EXERCISE BRIEF: I need the number of lines in the data that include "Coeficiente"; reply with that number alone.

Structured diff data:

╭──

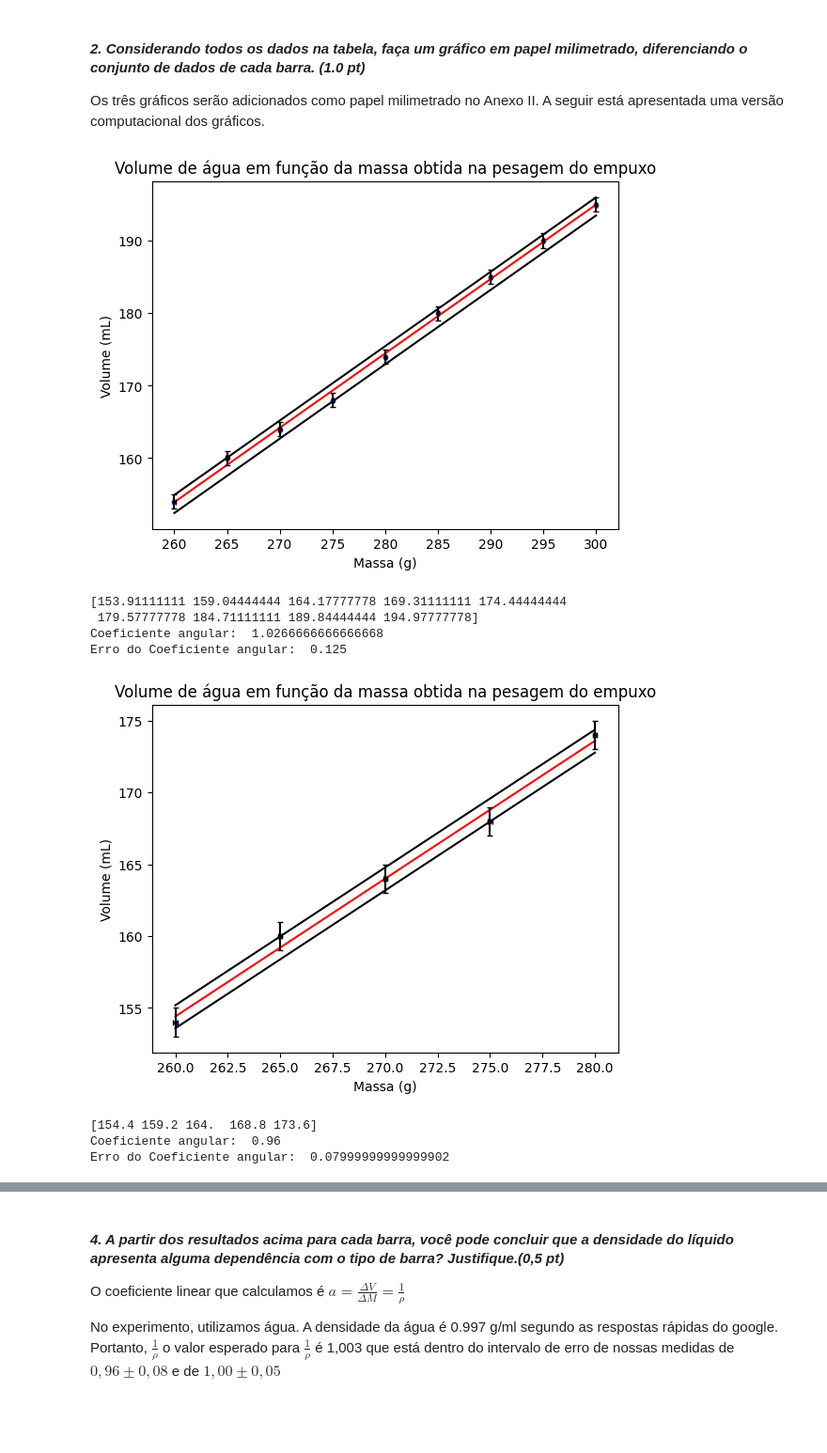
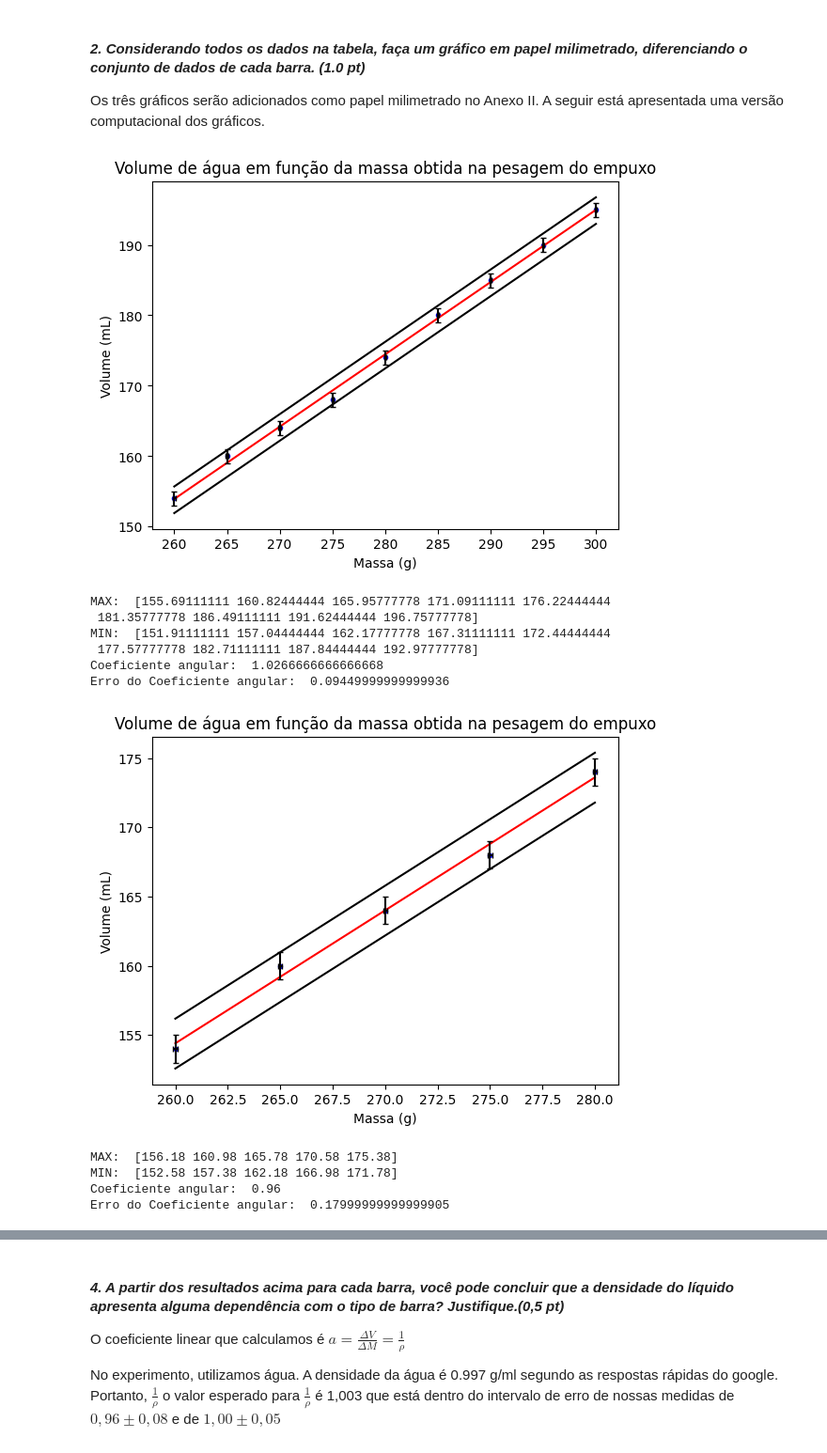
Before and after one commit to rubenskaiserman/Fisica_Experimental, a Jupyter notebook: empuxo.ipynb, the cells around one changed output, grey strips where cells are left out. Shown at 94% size. Cells and saved outputs as stored; diff of their text form; code cells hidden in the pictures; blank space fills up the shorter version.

```diff
--- a/empuxo.ipynb
+++ b/empuxo.ipynb
@@ -30,12 +30,13 @@ def graph_data(massas, volumes, erro_volume, erro_massa, upper_deviation, lower_
     plt.title('Volume de água em função da massa obtida na pesagem do empuxo')
     plt.show()
 
-    max_slope = (upperbound[-1] - lowerbound[0]) / 20
-    min_slope = (lowerbound[-1] - upperbound[0]) / 20
+    max_slope = (upperbound[-1] - lowerbound[0]) / ((len(massas) - 1) * 5)
+    min_slope = (lowerbound[-1] - upperbound[0]) / ((len(massas) - 1) * 5)
 
     erro_a = (max_slope - min_slope) / 2
 
-    print(expected)
+    print("MAX: ", upperbound)
+    print("MIN: ", lowerbound)
     print("Coeficiente angular: ",slope)
     print("Erro do Coeficiente angular: ", erro_a)
 # %% [markdown]
@@ -154,36 +163,39 @@ Os três gráficos serão adicionados como papel milimetrado no Anexo II. A segu
 # %%
 massas = [260, 265, 270, 275, 280, 285, 290, 295, 300]
 volumes = [154, 160, 164, 168, 174, 180, 185, 190, 195]
 
 erro_massa = [0.1] * 9
 erro_volume = [1] * 9
 
-graph_data(massas, volumes, erro_volume, erro_massa, upper_deviation=1, lower_deviation=1.5)
+graph_data(massas, volumes, erro_volume, erro_massa, upper_deviation=1.78, lower_deviation=2)
 
 # Achei que aqui o erro deveria ser menor do que na primeira metade. Talvez seja por causa do olhômetro
 
 massas = [260, 265, 270, 275, 280]
 volumes = [154, 160, 164, 168, 174]
 
 erro_massa = [0.1] * 5
 erro_volume = [1] * 5
 
-graph_data(massas, volumes, erro_volume, erro_massa, upper_deviation=0.78, lower_deviation=0.82)
+graph_data(massas, volumes, erro_volume, erro_massa, upper_deviation=1.78, lower_deviation=1.82)
 
 massas = [285, 290, 295, 300]
 volumes = [180, 185, 190, 195]
 
 erro_massa = [0.1] * len(massas)
 erro_volume = [1] * len(volumes)
 
-graph_data(massas, volumes, erro_volume, erro_massa, upper_deviation=0, lower_deviation=0)
+graph_data(massas, volumes, erro_volume, erro_massa, upper_deviation=1, lower_deviation=1)
 # %% [output]
-[figure, old version]
+[figure, new version]
-[153.91111111 159.04444444 164.17777778 169.31111111 174.44444444
- 179.57777778 184.71111111 189.84444444 194.97777778]
+MAX:  [155.69111111 160.82444444 165.95777778 171.09111111 176.22444444
+ 181.35777778 186.49111111 191.62444444 196.75777778]
+MIN:  [151.91111111 157.04444444 162.17777778 167.31111111 172.44444444
+ 177.57777778 182.71111111 187.84444444 192.97777778]
 Coeficiente angular:  1.0266666666666668
-Erro do Coeficiente angular:  0.125
+Erro do Coeficiente angular:  0.09449999999999936
-[figure, old version]
+[figure, new version]
-[154.4 159.2 164.  168.8 173.6]
+MAX:  [156.18 160.98 165.78 170.58 175.38]
+MIN:  [152.58 157.38 162.18 166.98 171.78]
 Coeficiente angular:  0.96
-Erro do Coeficiente angular:  0.07999999999999902
+Erro do Coeficiente angular:  0.17999999999999905
```
Also changed, not shown: parts of 6 cells of this notebook.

╰──

TASK RESULT: 8